* Aim of the exercise *
The task calls for each line of the records below in which the word "sito" appears.

* Material to process *
________________________________________
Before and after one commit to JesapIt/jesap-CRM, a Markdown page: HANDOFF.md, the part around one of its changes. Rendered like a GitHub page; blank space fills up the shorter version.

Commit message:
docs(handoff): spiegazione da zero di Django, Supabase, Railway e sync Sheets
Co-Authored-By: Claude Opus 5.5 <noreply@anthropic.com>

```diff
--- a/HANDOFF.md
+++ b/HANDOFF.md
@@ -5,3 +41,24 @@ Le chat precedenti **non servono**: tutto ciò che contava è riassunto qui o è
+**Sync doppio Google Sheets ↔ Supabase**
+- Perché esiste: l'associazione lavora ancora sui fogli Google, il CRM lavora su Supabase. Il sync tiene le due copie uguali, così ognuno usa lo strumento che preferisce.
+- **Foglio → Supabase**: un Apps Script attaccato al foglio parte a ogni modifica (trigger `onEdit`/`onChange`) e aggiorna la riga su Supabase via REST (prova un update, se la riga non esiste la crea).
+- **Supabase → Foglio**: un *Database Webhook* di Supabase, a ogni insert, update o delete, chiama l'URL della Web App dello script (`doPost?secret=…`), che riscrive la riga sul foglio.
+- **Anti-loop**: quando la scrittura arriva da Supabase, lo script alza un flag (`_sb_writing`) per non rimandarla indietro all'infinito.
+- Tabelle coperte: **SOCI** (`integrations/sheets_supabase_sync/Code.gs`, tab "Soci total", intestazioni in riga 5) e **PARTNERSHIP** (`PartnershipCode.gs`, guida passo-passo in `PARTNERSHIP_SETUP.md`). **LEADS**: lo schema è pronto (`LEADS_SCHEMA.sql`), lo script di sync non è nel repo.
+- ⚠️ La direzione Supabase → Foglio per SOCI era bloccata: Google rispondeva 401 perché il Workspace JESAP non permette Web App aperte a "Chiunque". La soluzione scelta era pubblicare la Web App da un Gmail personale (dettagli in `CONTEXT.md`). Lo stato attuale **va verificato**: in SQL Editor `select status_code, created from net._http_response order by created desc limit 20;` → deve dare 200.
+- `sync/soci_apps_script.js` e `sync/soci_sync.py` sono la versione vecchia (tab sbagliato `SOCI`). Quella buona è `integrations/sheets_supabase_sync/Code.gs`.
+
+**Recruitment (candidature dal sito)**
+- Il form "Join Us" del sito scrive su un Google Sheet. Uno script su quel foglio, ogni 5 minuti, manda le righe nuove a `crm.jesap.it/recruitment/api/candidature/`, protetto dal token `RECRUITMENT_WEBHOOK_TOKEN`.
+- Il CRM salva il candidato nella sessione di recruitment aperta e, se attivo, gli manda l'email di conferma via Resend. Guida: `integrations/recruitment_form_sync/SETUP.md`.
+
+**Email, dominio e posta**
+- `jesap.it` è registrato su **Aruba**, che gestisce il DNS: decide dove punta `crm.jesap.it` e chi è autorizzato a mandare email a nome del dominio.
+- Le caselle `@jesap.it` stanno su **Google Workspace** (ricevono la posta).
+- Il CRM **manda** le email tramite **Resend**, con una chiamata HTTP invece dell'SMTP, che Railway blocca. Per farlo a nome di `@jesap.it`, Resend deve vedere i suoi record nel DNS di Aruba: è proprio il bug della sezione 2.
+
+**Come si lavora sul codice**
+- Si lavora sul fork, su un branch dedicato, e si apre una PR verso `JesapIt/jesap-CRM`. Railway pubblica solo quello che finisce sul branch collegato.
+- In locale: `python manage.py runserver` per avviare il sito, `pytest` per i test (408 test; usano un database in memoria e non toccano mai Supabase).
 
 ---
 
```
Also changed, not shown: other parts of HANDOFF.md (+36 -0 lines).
________________________________________
* Exercise result *
+**Recruitment (candidature dal sito)**
+- Il form "Join Us" del sito scrive su un Google Sheet. Uno script su quel foglio, ogni 5 minuti, manda le righe nuove a `crm.jesap.it/recruitment/api/candidature/`, protetto dal token `RECRUITMENT_WEBHOOK_TOKEN`.
+- In locale: `python manage.py runserver` per avviare il sito, `pytest` per i test (408 test; usano un database in memoria e non toccano mai Supabase).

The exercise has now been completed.